This study investigated the incidence of sterile surgical glove perforation during hospital-based surgical extractions of wisdom teeth performed with patients under general anesthesia.
A total of 104 consecutive patients (420 gloves) were studied prospectively.
A standardized water inflation technique was used.
The operative perforation rate was 8.6%, or 4.3% per surgeon per operative side.
The individual glove perforation rate was 2.1% per operation.
Over 55% of perforations were not noticed at the time of surgery.
There were no skin-penetrating injuries or visible contamination with body fluids.
The perforation rate was the same with drill and chisel.
The incidence of glove perforation is lower than previously reported.
The surgical extraction of wisdom teeth carries a relatively low yet still significant risk with regard to exposure to bloodborne cross-infection.

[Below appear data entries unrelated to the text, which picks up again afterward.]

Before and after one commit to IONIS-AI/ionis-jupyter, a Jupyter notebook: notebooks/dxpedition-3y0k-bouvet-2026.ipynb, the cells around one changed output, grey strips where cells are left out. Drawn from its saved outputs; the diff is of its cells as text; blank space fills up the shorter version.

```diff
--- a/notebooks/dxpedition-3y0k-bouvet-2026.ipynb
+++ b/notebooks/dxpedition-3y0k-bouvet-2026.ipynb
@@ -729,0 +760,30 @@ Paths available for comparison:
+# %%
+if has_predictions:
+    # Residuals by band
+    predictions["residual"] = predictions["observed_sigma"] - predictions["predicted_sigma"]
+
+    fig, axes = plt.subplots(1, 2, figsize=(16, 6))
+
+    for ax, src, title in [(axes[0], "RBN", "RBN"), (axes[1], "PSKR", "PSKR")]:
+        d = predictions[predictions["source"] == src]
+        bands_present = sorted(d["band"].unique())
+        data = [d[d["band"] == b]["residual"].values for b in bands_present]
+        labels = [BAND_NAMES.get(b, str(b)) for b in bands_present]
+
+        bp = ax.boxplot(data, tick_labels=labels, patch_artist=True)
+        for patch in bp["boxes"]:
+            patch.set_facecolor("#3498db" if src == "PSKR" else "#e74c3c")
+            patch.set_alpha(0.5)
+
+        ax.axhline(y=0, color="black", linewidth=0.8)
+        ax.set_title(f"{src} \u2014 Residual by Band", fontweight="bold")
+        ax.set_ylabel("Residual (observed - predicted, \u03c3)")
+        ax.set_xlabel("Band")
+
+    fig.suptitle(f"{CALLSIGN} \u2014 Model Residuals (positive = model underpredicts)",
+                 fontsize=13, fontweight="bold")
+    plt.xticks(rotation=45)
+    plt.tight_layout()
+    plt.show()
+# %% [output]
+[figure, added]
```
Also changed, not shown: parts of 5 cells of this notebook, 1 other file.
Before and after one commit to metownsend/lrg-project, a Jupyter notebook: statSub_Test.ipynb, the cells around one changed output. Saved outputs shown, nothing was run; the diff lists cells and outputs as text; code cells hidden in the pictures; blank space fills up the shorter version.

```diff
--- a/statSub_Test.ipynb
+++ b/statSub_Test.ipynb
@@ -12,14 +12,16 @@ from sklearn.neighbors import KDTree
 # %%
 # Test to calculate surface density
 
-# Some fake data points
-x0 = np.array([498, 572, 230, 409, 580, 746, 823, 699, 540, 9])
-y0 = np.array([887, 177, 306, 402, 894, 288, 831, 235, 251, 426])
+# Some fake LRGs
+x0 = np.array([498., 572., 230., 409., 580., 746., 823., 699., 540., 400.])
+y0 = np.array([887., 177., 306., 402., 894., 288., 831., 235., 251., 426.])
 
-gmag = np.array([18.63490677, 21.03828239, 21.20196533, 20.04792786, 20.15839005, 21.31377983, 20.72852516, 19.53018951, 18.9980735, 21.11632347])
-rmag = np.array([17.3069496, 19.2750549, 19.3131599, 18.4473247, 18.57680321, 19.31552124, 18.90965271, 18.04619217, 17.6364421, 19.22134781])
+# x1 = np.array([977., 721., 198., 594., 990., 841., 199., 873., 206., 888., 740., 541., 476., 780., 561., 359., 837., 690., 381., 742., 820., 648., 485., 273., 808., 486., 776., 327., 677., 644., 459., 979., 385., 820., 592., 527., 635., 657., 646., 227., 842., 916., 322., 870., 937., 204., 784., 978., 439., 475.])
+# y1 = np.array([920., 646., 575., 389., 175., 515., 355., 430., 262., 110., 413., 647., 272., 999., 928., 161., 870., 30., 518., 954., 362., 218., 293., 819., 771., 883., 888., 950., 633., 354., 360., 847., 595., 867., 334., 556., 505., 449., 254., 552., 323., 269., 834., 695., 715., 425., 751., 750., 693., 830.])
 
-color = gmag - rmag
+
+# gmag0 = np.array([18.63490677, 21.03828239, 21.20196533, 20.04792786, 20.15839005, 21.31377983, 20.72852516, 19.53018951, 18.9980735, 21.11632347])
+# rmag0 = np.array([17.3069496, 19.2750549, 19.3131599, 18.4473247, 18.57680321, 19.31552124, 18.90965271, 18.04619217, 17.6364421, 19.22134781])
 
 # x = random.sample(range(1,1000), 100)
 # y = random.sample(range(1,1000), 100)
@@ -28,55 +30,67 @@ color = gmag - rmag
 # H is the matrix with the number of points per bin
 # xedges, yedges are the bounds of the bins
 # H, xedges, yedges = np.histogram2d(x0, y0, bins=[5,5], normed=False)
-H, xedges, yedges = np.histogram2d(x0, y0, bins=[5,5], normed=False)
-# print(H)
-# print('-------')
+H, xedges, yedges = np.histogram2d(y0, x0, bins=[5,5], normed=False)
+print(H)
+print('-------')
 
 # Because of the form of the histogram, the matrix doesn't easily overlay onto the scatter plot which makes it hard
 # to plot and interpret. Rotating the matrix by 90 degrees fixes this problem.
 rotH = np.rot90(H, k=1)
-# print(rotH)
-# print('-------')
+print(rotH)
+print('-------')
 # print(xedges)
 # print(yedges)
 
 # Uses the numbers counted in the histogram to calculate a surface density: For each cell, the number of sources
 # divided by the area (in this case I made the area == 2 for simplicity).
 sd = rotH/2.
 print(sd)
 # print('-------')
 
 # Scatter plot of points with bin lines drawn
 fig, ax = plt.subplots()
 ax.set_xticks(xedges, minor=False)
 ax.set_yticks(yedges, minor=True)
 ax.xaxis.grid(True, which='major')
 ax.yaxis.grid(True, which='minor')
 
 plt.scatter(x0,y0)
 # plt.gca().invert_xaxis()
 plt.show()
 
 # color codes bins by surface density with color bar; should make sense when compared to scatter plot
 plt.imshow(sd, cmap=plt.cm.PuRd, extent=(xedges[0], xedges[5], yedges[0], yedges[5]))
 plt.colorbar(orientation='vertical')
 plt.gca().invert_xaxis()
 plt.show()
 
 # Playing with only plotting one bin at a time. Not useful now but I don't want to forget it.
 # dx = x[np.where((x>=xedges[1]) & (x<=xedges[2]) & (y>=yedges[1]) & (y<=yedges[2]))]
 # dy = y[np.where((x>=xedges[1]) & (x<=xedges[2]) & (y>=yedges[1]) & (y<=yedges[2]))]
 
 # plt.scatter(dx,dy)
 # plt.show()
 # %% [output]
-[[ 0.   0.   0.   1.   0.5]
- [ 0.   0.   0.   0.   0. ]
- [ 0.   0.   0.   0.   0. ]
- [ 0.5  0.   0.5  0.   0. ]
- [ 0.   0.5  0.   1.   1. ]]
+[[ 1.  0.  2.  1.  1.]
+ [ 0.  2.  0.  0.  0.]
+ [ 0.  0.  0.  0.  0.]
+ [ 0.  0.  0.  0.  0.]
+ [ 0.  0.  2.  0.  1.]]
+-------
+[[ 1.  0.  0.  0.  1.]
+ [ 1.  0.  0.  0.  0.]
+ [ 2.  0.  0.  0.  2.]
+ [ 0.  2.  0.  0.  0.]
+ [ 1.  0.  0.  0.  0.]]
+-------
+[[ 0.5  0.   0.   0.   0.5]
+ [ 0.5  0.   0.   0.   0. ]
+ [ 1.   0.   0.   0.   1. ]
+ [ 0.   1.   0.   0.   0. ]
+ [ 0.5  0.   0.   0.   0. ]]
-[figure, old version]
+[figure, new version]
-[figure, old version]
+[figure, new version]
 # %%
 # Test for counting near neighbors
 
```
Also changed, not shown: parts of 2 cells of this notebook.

We recommend that high-quality surgical gloves be used and that universal precautions be adhered to.
Mots-clés Pascal : Extraction, Troisième molaire, Perforation, Gant, Risque, Hygiène travail, Exposition professionnelle, Chirurgien, Homme, Chirurgie, Stomatologie, Médecine travail
Mots-clés Pascal anglais : Extraction, Third molar tooth, Perforation, Glove, Risk, Occupational hygiene, Occupational exposure, Surgeon, Human, Surgery, Stomatology, Occupational medicine
Notice produite par :
Inist-CNRS - Institut de l'Information Scientifique et Technique
Cote : 98-0387149
Code Inist : 002B25C02. Création : 25/01/1999.